President Donald Trump on his first official workday in office, chose the only Indian-American on the Federal Communications Commission, to head the agency.

Ajit Pai was formally tapped by President Trump to become chair of the FCC, the agency that regulates interstate and international communications by radio, television, wire, satellite, and cable in all 50 states, the District of Columbia and U.S. territories. An independent U.S. government agency overseen by Congress, the commission is the United States’ primary authority for communications laws, regulation and technological innovation.

“I am deeply grateful to the President of the United States for designating me the 34th Chairman of the Federal Communications Commission,” Pai said in a statement posted on the FCC website. “I look forward to working with the new Administration, my colleagues at the Commission, members of Congress, and the American public to bring the benefits of the digital age to all Americans,” Pai added.

Pai was the senior Republican on the FCC and was nominated to the the agency by former President Barack Obama and was confirmed unanimously by the United States Senate in May 2012. Pai will not require Senate confirmation because he was confirmed as a member of the FCC back in 2012.

His regulatory philosophy as outlined on the FCC website less regulation. “Free markets have delivered more value to American consumers than highly regulated ones,” he contends, and warns that regulators should be “skeptical of pleas to regulate rivals.” But he concedes the FCC is a “creature of Congress” and must respect laws set forth by the legislature, and must do its best to work on the basis of consensus. “Good communications policy knows no partisan affiliation,” he believes.

He is known for having vehemently opposed the FCC’s “Open Internet” rules, popularly called “net neutrality” which were adopted in February 2015, and went into effect in June 2015. “The Open Internet rules are designed to protect free expression and innovation on the Internet and promote investment in the nation’s broadband networks,” according to the FCC website.
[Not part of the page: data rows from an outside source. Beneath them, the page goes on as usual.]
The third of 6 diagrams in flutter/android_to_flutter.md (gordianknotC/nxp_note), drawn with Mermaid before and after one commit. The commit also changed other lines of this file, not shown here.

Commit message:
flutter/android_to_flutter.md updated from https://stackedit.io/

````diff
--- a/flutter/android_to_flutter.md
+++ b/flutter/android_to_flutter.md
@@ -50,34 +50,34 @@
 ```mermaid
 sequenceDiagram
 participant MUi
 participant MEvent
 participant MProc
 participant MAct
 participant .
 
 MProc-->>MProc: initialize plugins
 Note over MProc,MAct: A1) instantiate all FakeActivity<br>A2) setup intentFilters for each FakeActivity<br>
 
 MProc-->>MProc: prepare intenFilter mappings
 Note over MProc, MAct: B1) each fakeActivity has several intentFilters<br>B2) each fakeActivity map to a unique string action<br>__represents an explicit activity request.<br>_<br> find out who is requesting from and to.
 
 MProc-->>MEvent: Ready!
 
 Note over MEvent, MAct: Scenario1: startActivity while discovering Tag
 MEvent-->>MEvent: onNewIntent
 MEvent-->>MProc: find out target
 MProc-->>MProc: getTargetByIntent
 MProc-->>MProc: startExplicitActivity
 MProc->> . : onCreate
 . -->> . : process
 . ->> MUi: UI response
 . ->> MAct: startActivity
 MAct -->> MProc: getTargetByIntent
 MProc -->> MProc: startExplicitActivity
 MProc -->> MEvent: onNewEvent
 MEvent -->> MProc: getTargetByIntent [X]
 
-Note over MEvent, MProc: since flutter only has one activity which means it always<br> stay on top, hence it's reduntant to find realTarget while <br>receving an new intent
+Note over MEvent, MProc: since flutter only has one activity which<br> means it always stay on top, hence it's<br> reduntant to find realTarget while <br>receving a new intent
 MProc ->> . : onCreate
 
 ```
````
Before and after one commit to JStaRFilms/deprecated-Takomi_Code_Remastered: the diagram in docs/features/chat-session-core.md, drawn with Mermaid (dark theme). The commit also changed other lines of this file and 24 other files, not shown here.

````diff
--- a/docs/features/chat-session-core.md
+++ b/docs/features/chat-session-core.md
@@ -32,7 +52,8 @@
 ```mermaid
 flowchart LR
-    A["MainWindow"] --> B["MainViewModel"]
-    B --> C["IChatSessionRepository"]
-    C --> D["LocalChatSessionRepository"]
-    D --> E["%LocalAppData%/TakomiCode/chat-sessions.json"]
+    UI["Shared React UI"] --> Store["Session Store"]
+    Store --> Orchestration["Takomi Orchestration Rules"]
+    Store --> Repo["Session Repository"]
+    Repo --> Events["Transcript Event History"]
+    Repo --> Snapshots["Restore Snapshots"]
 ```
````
The rules are meant to ensure consumers and businesses “have access to a fast, fair, and open Internet,” the FCC says.

“The Commission’s decision to adopt President Obama’s plan marks a monumental shift toward government control of the Internet,” Pai said in his Feb. 26, 2015 statement opposing the Open Internet rules. “It gives the FCC the power to micromanage virtually every aspect of how the Internet works. It’s an overreach that will let a Washington bureaucracy, and not the American people, decide the future of the online world,” Pai said.

Pai immigrated with his parents from India and was brought up in Parsons, Kansas. An honors graduate from Harvard University in 1994, Pai also has a degree from the University of Chicago Law School in 1997, where he was an editor of the University of Chicago Law Review and won the Thomas R. Mulroy Prize. In 2010, Pai was one of 55 individuals nationwide chosen for the 2011 Marshall Memorial Fellowship, a leadership development initiative of the German Marshall Fund of the United States.

Over his career, Pai has served on Capitol Hill in the U.S. Senate Judiciary Committee, and was also a senior counsel in the Justice Department’s Office of Legal Policy. He has also worked in the private sector.

He now lives in Arlington, Virginia, with his wife, Janine; son, Alexander; and daughter, Annabelle.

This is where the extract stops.